Ware was a fifth-grader at Wolflin Elementary in Amarillo, Texas, when he started making lunch-money loans to classmates. Lunch cost a quarter at that time, and Ware expected his borrowers to pay him back with a nickel in interest the next day. He reckons he made about $2 before the principal shut the operation down.

"I guess he thought it was usury or something," Ware said.

Decades later, and Ware, 71, has come full circle. As chairman and president of Amarillo National Bank, he is working to make sure children in his hometown have money for school lunches — minus the excessive interest rates — through charitable giving.

"We want to do a lot of good for the community and feel like we've made a difference," said Ware, who is the fourth generation of his family to run the bank. "Our legacy is the bank. If we pass it on, then we have fulfilled our obligation."

Richard Ware, chairman and president of Amarillo National Bank.
Just manage it
"We'll make some bad loans to get to some good loans," Richard Ware, 71, the chairman and president of Amarillo National Bank, says in discussing auto and other consumer loans. "You just price for risk."

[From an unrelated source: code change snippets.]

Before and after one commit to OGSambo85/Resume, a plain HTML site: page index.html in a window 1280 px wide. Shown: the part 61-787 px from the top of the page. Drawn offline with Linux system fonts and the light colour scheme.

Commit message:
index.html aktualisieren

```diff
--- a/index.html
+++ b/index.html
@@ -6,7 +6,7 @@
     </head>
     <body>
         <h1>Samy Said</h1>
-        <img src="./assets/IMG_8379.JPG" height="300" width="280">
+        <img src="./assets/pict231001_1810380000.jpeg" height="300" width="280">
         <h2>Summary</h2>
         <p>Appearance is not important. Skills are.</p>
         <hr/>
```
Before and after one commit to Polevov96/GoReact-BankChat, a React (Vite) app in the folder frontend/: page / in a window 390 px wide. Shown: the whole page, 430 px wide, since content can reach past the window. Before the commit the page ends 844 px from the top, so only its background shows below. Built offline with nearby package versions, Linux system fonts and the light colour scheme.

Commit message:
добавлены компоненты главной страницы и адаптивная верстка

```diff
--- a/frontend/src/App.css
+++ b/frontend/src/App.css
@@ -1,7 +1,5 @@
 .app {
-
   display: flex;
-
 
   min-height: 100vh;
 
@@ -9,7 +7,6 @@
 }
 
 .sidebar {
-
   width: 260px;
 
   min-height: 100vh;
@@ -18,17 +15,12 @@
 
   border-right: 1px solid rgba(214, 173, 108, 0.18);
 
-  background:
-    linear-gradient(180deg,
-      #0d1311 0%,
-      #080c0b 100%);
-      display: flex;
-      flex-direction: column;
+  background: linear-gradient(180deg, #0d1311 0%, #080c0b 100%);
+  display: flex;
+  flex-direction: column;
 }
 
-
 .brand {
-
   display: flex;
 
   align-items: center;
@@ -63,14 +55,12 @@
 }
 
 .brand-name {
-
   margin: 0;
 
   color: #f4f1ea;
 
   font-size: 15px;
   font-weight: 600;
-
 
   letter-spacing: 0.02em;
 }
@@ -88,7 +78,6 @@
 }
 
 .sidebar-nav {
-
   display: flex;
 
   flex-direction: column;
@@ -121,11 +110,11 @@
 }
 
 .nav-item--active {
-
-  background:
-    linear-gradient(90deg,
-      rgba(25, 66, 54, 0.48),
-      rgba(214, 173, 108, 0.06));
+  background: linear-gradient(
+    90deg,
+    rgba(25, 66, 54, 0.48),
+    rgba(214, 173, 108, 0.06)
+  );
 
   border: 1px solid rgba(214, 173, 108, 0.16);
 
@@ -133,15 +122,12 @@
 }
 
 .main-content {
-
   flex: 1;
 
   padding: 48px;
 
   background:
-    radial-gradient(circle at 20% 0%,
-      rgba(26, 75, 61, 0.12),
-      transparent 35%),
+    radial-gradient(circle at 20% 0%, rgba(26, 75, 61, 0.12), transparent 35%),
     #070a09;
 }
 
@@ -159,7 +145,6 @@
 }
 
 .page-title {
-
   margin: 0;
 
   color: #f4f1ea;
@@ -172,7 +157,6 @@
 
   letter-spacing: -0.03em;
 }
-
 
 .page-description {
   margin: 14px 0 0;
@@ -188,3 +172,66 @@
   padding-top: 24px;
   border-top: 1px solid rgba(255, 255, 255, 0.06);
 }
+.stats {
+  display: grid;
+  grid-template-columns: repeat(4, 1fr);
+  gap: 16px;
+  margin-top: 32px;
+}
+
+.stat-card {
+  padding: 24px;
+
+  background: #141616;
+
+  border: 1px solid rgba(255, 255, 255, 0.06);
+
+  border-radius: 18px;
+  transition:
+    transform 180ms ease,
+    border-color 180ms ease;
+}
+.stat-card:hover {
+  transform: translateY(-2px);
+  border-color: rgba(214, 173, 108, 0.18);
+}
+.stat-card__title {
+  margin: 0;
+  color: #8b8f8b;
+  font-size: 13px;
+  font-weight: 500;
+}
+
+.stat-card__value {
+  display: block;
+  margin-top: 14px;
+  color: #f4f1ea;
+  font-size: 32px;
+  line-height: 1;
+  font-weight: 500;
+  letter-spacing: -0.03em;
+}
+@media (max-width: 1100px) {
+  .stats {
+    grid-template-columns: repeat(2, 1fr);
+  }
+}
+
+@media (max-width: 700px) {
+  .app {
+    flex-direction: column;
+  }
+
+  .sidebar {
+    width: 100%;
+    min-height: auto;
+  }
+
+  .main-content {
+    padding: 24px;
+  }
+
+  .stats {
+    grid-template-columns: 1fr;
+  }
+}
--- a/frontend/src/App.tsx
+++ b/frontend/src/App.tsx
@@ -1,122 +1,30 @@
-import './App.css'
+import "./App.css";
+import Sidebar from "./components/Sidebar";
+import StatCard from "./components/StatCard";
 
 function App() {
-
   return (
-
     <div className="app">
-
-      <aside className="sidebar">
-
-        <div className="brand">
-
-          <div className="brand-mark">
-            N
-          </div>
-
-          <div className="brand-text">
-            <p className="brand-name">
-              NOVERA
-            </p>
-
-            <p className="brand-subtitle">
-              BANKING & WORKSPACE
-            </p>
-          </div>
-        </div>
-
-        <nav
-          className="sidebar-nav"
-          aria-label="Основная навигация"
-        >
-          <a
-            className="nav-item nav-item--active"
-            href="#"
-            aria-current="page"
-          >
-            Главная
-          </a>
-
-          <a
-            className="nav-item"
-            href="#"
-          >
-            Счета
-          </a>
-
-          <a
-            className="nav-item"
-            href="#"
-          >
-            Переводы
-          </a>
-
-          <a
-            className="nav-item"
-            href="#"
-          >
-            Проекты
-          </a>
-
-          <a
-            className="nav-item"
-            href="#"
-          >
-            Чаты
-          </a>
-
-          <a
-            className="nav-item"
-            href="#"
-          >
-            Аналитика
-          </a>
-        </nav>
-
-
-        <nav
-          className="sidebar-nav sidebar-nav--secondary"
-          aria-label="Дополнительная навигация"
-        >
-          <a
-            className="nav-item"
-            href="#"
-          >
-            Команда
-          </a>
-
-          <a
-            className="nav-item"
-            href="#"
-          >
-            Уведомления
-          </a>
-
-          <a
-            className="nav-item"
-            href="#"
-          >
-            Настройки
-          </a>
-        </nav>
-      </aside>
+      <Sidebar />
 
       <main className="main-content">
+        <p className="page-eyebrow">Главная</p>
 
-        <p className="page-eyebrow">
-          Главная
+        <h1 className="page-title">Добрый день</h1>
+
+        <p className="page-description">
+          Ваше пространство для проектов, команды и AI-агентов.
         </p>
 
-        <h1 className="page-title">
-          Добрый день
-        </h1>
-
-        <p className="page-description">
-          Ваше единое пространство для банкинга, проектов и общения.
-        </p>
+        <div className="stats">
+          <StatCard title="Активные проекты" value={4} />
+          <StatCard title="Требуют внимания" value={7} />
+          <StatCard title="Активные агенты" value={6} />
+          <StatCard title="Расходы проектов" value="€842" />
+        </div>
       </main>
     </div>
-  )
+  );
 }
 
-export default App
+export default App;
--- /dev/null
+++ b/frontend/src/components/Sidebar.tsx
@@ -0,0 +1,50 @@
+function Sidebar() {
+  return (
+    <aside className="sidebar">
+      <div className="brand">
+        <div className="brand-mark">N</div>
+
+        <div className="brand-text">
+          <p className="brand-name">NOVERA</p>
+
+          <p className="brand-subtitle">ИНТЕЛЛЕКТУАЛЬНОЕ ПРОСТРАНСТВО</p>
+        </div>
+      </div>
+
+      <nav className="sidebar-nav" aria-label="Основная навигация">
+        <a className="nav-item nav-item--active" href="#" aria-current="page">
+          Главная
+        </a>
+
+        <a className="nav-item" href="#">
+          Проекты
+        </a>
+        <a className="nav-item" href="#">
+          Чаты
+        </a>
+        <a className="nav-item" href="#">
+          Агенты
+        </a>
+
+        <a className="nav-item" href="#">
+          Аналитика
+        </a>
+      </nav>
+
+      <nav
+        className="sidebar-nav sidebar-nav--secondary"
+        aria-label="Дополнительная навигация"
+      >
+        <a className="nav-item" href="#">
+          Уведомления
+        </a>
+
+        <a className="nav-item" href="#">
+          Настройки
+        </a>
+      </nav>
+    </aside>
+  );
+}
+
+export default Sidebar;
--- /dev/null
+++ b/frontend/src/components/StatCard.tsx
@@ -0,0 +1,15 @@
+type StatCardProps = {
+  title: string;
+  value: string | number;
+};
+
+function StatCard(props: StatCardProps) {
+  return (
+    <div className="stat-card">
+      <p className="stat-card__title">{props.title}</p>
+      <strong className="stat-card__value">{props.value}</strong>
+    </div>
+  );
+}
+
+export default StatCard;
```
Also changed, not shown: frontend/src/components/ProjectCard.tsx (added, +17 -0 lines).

Over roughly 35 years, Ware has helped transform Amarillo National from a small bank with less-than-spectacular returns into a dominant player in its hometown with nearly $4 billion in assets and performance metrics that top industry averages. Ware, who also stands out for his unique leadership style and unabashed love of banking, has kept the bank family-owned through turbulent times, including the commercial real estate crisis in Texas during the 1980s.

For all of this, American Banker is recognizing Ware for being a "Thriving Family Operator" as part of the 2017 Banker of the Year awards.

"I think the Ware family represents what's good about community banking," said Don Powell, a former chairman of the Federal Deposit Insurance Corp. who competed against Ware while running First National Bank of Amarillo. "They have a long history of serving the community, and they were a good competitor."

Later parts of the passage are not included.